Increased fracking water use in Ohio: Compromising watershed integrity?

According to the FracTracker Alliance, hydraulic fracturing in Ohio is using an increasing amount of water, which could compromise watershed integrity.

COLUMBUS – The water footprint of hydraulic fracturing is increasing in Ohio and around the nation, according to new findings from the U.S. Geological Survey.

A USGS report found an average horizontal gas well consumed more than 5 million gallons of water in 2014, up from around 177,000 gallons in 2000.

Melanie Houston, director of water policy and environmental health with the advocacy group Ohio Environmental Council, says the fracking of Marcellus and Utica shale formations in Ohio put the state at the higher end of the spectrum of water use.

“It’s needed to be used at a higher percentage in the fracking fluids that are created, so unfortunately that means that we’re going to be tapping lots of different water resources from reservoirs and lakes to municipal water supplies to small streams and tributaries to feed this industry,” she explains.

Houston says there are concerns about potential contamination, as the water used in fracking is combined with chemicals and is disposed into deep underground injection wells.

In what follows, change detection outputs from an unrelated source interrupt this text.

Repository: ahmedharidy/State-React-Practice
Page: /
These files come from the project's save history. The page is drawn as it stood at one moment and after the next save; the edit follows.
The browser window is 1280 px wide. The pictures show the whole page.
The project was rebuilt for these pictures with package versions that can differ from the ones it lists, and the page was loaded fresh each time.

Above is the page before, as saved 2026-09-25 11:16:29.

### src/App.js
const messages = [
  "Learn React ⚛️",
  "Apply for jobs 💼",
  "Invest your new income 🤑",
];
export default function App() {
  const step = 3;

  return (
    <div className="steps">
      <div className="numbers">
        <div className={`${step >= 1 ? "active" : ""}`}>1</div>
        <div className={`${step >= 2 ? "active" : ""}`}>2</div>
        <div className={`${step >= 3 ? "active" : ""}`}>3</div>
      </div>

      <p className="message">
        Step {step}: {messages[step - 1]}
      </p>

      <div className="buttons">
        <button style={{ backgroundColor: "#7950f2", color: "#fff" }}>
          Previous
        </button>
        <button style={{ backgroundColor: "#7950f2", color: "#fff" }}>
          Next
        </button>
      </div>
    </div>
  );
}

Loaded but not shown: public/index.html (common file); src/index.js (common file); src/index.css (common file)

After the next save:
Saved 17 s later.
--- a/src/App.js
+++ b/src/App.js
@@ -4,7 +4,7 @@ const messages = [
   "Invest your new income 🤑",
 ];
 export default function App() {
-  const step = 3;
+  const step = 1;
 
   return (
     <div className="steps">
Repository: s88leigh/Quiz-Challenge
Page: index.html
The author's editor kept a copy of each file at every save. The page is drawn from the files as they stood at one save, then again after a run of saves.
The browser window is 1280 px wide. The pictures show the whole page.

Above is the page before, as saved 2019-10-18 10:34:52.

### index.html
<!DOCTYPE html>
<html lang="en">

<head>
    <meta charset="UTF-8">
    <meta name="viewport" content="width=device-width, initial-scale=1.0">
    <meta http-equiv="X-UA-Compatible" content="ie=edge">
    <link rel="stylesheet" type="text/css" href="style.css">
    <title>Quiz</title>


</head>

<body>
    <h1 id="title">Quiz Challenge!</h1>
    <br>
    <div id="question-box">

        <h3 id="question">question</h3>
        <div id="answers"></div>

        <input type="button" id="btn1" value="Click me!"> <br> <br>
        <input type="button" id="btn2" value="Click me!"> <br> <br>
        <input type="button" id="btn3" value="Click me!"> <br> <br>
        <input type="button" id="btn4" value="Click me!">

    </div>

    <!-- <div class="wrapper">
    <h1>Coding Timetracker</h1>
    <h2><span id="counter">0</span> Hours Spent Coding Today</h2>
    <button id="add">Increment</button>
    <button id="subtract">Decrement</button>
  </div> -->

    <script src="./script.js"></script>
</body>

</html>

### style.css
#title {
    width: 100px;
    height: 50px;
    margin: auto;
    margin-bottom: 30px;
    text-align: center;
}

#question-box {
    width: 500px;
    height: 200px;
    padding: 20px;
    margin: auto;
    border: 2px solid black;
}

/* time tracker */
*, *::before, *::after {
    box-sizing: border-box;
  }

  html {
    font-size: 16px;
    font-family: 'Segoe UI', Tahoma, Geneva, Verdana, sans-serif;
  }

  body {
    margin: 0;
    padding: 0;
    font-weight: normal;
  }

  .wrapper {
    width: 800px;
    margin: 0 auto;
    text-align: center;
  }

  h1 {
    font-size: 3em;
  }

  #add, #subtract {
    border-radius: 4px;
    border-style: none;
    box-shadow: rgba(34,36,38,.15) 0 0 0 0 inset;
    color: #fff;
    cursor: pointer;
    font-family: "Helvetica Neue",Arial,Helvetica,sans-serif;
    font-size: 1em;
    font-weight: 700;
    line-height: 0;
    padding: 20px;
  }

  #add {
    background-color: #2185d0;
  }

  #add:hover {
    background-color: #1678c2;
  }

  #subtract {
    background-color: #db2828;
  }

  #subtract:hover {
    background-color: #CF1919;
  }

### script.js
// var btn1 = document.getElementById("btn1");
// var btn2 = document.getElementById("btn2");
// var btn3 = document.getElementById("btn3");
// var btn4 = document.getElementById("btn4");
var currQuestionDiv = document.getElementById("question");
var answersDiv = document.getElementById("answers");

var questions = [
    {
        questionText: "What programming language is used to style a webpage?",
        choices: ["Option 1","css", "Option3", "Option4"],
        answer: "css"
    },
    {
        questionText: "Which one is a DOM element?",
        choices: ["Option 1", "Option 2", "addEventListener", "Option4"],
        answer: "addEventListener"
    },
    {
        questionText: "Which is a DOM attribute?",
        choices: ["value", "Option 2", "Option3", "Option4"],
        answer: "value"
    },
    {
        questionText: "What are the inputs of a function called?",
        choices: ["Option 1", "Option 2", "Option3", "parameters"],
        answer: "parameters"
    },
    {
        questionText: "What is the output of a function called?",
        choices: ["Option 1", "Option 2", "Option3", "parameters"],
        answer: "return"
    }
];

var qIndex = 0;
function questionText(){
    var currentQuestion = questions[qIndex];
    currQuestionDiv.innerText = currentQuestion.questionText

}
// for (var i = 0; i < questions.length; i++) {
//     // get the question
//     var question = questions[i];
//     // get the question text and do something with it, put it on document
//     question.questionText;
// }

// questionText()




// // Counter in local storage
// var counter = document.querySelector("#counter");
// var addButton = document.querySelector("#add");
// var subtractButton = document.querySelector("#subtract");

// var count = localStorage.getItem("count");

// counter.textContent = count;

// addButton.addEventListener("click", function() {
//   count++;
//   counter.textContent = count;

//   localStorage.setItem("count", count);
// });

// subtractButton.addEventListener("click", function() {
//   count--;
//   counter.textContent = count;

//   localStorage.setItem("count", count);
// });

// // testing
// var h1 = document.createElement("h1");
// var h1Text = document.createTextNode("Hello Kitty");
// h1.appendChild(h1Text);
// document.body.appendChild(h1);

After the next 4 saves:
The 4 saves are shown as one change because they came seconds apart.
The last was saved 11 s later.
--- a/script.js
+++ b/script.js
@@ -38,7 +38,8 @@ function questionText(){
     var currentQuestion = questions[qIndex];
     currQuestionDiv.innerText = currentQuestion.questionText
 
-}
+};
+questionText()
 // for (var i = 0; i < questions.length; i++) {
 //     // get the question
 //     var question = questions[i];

But some well operators are working to capture and clean post-fracking water for reuse.

Ted Auch, Great Lakes program coordinator at FracTracker Alliance, says he’s not surprised by the findings because his research found that fracking has used up to 7 percent of available water from the Muskingum Watershed.

He says he’s troubled because the number is likely to exceed 10 percent in the next two years.

“In good years when it’s raining cats and dogs like it is right now, there is excess water,” he states. “But that excess water buffers that watershed against drought in subsequent years.

“If you keep pulling water out and putting it down in the geology underneath, you are really compromising the integrity of that watershed.”

The length of drilling wells is expected to increase, which Auch contends along with inadequate pricing of water will also deplete the resource.

“There’s no incentive to use less water,” he points out. “As a matter of fact, there’s an incentive to ramp up water demand when your number resource is priced so cheaply relative to its real cost.”

Some in the industry say fracking uses significantly less water than many other processes, and the increased recycling and reuse of water will further reduce the use of water resources.